‘You feel that the devil is helping you’: MS-13’s satanic history
In September, an undercover informant led police into the woods of a Maryland park along trails with pastoral names like Deer Hollow and Oak Ridge, to a patch of shovel-turned earth.
Inside the shallow grave, a shredded, blood-stained sweatshirt hinted at a horrific crime.
“The victim had been stabbed over one-hundred times, decapitated, dismembered, and his heart had been excised from his chest and thrown into the grave,” Montgomery County, Maryland, detectives wrote in court papers made public last month.
The grisly details drew widespread attention.
“Satanic murder,” declared a headline in the Sun.
Authorities haven’t said why the unidentified victim was mutilated, but the British tabloid could, perhaps, be forgiven for jumping to conclusions.
According to police, the killing was the work of La Mara Salvatrucha: a violent street gang known as MS-13 with a long history of satanism.
Some of the gang’s founders were devil-worshiping metal heads, according to experts. And although the connection has waned over the past 30 years, it can still be seen in MS-13’s use of satanic nicknames, tattoos and other imagery. The gang’s devil horns hand sign is known as “la garra,” a Spanish reference to Satan’s claws. And some MS-13 members have told investigators that they committed their crimes at the behest of “la bestia,” or the Beast.
Long before it became known as MS-13, the gang was called the Mara Salvatrucha Stoners. As the name suggests, it was founded by marijuana-smoking heavy metal fans in Los Angeles in the 1970s, according to Thomas Ward, an anthropology professor at the University of Southern California who has studied the gang.
“A few of its members were hard-core Satanists who worshipped the devil and went so far as to practice gruesome animal sacrifices,” Ward writes in his ethnography of the gang, “Gangsters Without Borders.”
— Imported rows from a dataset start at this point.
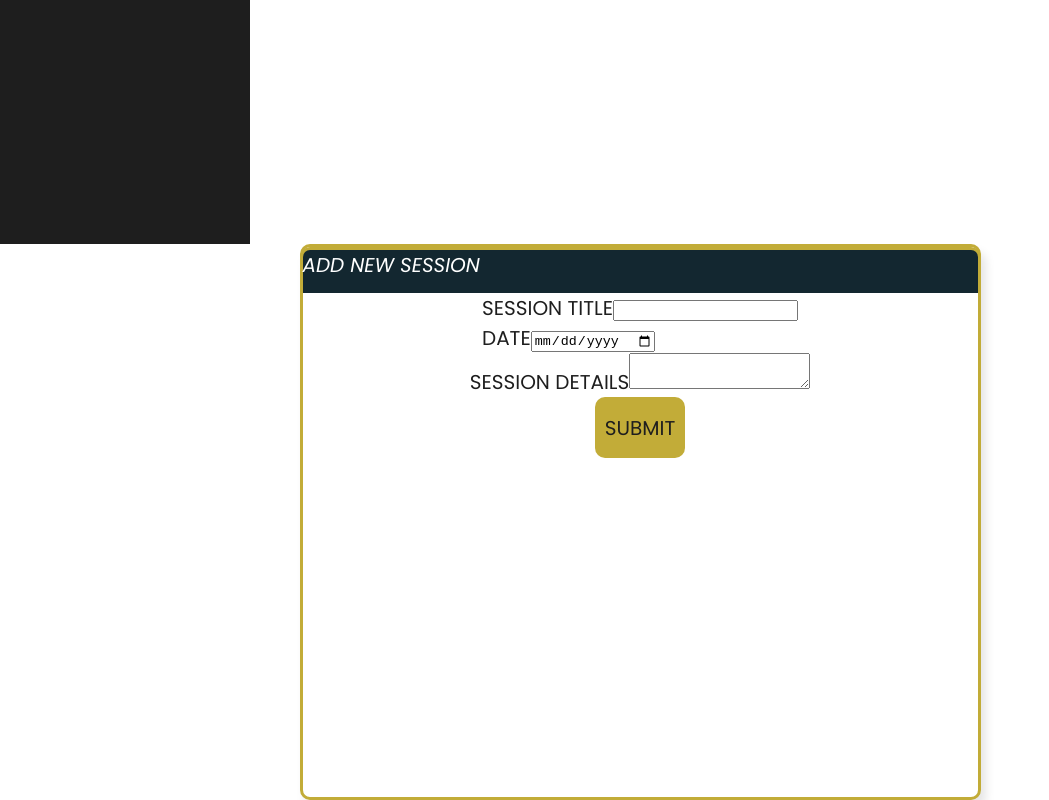
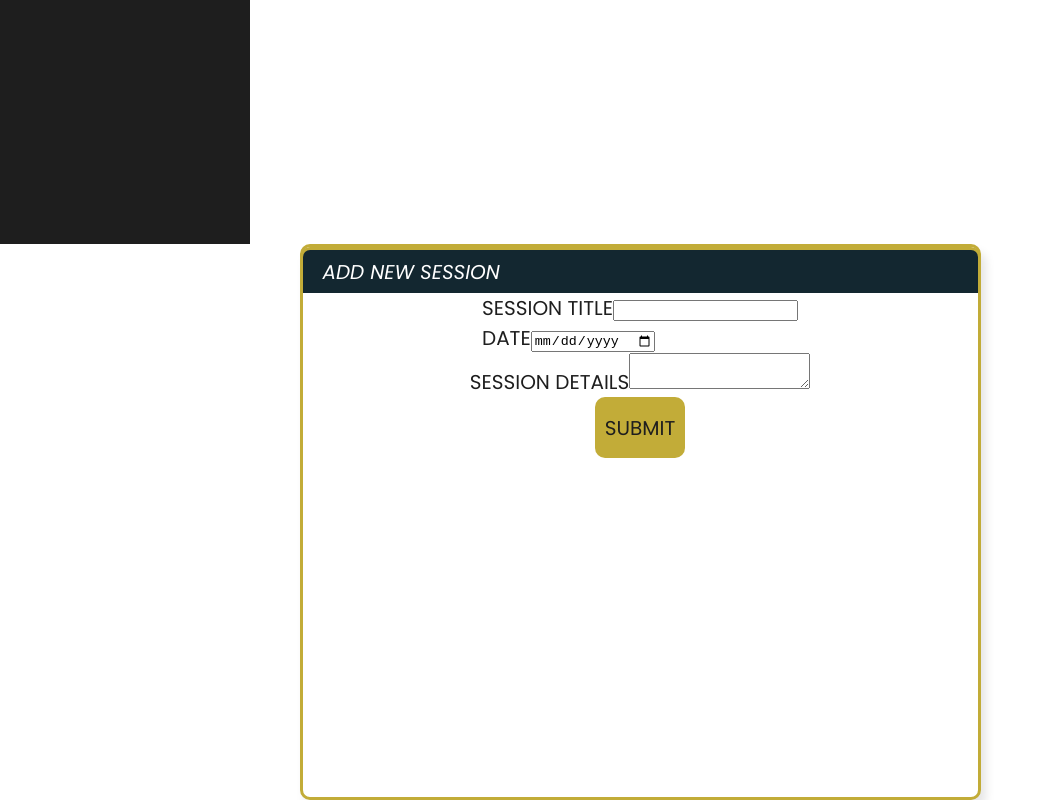
Before and after one commit to alliebourden/fableforge, a React (Vite) app: page /session-editor in a window 1280 px wide. Shown: the part 781-1581 px from the top of the page, without its empty margins (0-1049 px from the left). Built offline with nearby package versions, Linux system fonts and the light colour scheme.

Commit message:
style - margin add new session

```diff
--- a/src/App.css
+++ b/src/App.css
@@ -126,6 +126,7 @@ button {
   font-style: italic;
   font-weight: 500;
   line-height: normal;
+  margin: 7px 0 0 20px;
 }
 
 * {
```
“Although the vast majority of these stoners never participated in these bloody ritual animal sacrifices or gave any thought to becoming Satanists, they banked on their gang’s reputation for devil worship, which gave it and them an aura of mystery and terror.”